> [What needs to be done] In the records that follow, count the lines where the string "dokumenty" appears, and give the count with nothing added.

> [Stored data]
******************************
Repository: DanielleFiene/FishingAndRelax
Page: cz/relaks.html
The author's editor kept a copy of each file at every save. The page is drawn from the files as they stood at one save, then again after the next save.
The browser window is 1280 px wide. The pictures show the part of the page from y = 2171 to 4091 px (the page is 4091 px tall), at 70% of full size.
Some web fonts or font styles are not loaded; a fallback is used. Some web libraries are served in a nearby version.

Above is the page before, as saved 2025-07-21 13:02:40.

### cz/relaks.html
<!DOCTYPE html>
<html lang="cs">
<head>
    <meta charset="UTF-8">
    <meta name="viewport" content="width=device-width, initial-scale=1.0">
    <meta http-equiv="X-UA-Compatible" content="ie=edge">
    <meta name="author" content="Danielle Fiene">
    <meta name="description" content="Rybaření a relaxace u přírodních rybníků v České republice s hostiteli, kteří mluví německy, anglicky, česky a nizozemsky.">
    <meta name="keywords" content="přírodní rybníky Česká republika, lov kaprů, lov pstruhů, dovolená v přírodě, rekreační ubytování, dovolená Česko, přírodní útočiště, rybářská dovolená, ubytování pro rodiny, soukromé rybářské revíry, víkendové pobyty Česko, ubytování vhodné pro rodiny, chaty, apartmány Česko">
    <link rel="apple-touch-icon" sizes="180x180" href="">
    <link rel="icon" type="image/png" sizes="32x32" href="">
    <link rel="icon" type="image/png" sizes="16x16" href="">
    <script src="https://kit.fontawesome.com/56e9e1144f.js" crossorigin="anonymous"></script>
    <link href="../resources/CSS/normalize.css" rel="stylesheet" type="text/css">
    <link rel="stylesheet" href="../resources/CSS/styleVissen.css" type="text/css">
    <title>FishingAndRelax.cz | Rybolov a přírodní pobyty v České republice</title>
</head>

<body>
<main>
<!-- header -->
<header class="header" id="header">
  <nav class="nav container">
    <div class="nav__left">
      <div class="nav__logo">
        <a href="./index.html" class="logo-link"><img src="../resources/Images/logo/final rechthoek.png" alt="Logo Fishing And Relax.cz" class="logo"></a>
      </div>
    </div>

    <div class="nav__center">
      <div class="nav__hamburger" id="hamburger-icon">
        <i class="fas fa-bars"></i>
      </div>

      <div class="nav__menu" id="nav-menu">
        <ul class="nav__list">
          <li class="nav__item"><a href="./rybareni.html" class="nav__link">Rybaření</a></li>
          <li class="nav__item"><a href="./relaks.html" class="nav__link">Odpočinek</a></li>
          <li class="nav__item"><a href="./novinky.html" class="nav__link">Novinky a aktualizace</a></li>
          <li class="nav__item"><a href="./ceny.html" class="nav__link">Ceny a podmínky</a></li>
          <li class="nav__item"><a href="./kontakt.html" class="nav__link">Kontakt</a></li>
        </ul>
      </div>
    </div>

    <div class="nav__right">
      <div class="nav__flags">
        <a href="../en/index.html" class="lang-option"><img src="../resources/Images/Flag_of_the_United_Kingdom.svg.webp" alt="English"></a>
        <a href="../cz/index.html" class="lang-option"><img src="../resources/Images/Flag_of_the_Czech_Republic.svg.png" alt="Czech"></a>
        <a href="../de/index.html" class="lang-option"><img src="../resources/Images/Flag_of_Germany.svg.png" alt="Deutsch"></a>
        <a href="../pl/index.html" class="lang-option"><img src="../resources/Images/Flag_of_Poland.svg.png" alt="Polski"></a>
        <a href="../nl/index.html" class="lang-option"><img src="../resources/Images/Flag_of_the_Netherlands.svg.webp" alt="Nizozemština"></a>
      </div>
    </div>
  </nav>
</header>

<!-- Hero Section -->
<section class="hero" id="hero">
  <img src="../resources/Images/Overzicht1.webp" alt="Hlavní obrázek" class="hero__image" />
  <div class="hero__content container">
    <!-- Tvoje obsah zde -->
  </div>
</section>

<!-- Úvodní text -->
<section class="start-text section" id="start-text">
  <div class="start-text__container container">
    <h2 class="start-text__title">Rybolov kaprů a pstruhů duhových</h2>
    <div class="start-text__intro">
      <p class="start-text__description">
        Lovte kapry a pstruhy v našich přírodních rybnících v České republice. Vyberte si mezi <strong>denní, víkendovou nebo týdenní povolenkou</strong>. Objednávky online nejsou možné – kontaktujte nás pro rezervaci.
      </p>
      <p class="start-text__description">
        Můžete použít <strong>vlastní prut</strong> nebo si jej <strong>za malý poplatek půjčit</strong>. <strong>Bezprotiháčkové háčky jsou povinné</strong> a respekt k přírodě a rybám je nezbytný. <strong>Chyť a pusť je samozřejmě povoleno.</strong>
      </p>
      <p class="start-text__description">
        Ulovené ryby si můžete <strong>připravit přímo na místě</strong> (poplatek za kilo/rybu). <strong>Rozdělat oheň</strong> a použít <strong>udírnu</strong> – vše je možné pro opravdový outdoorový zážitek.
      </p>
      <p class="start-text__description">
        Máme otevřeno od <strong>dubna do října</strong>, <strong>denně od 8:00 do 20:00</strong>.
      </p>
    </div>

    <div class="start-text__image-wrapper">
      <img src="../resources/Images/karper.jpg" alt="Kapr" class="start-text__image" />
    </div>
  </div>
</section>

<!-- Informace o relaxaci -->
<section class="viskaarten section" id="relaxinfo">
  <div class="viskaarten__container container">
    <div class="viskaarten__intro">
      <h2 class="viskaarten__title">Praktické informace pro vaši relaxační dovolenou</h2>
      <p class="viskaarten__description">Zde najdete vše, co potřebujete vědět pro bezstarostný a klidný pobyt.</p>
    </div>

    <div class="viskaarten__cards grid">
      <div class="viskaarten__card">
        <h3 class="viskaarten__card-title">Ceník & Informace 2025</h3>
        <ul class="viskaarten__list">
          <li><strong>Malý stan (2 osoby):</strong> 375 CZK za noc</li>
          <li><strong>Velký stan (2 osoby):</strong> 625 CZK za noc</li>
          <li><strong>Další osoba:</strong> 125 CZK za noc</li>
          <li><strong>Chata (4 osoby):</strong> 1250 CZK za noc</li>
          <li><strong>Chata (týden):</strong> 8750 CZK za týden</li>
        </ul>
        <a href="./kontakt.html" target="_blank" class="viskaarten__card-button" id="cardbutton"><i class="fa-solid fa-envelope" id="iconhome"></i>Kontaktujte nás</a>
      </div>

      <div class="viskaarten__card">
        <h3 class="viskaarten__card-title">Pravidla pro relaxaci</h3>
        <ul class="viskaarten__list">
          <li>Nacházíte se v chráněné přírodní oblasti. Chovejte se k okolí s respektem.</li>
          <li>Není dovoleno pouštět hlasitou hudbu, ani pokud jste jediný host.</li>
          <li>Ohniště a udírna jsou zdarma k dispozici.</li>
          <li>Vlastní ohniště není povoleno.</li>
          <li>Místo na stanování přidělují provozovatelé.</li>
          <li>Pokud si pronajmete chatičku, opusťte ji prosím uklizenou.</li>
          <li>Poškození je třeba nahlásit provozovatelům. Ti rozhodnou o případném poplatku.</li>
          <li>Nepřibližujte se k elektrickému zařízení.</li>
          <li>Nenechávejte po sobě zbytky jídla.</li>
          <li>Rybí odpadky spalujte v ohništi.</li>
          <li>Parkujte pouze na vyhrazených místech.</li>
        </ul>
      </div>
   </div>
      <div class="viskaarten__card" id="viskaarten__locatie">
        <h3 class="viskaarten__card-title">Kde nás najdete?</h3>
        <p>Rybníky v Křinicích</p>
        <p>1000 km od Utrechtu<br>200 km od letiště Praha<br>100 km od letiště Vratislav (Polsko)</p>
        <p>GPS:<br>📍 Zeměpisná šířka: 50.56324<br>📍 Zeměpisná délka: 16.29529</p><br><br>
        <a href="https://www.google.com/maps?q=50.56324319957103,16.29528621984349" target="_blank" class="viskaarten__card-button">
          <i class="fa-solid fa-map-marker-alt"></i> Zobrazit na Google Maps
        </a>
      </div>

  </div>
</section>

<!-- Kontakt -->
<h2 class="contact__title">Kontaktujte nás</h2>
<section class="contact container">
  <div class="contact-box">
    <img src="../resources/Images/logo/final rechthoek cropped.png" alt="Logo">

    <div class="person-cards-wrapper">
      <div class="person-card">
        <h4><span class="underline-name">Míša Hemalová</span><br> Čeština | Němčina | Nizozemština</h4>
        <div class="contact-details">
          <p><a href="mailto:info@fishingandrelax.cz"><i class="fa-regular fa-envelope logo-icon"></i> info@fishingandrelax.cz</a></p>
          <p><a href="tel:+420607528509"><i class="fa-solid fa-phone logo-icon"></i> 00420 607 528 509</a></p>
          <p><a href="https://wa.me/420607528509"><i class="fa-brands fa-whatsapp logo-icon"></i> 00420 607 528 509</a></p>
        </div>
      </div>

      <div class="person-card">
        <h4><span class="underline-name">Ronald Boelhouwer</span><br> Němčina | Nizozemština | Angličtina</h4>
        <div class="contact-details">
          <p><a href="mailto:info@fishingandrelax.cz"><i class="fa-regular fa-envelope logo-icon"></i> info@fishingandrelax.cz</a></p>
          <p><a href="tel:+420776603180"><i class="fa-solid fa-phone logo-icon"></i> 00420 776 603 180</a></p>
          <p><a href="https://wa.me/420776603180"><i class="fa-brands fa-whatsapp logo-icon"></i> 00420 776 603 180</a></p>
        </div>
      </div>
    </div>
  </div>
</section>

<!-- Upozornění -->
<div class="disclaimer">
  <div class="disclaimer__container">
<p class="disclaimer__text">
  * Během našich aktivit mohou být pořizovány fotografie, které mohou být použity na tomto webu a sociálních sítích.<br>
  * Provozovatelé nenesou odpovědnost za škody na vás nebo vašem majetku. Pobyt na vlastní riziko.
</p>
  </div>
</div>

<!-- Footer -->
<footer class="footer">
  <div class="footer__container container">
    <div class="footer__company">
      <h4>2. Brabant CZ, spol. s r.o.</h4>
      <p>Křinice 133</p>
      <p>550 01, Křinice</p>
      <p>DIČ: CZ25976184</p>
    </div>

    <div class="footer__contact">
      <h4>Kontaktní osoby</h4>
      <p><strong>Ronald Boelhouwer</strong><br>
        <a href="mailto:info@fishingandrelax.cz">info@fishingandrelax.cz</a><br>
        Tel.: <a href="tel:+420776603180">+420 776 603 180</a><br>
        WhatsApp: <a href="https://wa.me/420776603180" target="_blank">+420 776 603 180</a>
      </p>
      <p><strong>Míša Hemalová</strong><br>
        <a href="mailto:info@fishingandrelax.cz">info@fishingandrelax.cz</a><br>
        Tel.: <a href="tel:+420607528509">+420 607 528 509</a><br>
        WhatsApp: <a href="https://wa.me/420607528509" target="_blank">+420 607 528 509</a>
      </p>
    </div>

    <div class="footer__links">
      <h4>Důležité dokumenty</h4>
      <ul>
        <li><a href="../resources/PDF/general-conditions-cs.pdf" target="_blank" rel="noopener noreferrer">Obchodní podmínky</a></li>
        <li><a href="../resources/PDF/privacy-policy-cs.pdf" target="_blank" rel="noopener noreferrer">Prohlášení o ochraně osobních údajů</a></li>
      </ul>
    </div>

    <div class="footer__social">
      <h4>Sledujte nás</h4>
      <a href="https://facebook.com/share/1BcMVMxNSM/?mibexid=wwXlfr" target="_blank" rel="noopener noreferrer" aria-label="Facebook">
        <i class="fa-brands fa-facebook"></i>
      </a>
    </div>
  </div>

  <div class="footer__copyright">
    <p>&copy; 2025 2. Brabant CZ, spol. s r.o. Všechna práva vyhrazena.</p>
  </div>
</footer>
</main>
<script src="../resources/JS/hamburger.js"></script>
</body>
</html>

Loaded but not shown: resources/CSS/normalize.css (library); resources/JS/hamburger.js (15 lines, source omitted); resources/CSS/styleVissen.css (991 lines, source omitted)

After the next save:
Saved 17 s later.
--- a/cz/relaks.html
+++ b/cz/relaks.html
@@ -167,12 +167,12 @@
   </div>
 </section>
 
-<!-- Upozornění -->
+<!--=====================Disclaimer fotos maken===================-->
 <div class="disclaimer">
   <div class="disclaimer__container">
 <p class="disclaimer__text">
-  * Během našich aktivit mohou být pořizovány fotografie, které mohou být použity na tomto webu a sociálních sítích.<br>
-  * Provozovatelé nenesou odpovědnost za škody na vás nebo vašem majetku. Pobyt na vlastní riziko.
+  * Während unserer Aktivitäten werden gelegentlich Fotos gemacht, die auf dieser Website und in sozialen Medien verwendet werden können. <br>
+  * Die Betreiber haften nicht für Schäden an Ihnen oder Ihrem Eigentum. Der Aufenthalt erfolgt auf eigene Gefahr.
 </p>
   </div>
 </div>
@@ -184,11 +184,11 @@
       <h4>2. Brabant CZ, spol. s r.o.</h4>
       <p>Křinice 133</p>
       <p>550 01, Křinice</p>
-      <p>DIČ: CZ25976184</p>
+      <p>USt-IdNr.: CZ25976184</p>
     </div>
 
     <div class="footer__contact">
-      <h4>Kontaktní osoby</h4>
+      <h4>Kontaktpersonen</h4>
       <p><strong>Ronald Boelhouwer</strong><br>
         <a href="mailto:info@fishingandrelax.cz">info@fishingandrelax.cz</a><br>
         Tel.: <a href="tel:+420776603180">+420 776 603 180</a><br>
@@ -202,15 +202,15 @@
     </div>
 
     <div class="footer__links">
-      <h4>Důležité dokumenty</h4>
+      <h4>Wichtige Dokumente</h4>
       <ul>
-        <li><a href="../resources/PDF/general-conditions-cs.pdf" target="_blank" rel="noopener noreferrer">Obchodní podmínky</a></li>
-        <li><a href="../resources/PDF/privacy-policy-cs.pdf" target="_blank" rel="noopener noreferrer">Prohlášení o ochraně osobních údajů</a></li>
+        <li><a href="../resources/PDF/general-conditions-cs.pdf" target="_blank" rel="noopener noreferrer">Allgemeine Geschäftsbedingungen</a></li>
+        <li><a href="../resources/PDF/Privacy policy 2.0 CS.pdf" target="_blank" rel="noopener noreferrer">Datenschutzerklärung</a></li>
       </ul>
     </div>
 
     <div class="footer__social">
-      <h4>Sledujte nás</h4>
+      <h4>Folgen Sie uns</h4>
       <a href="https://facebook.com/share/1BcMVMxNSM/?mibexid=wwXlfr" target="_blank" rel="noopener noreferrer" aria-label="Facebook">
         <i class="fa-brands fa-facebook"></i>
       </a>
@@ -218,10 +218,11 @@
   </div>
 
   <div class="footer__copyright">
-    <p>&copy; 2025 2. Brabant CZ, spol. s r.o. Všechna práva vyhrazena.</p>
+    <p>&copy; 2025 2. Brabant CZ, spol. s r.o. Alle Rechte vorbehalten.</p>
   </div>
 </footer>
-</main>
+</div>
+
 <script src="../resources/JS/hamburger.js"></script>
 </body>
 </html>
******************************
> [Answer box] 2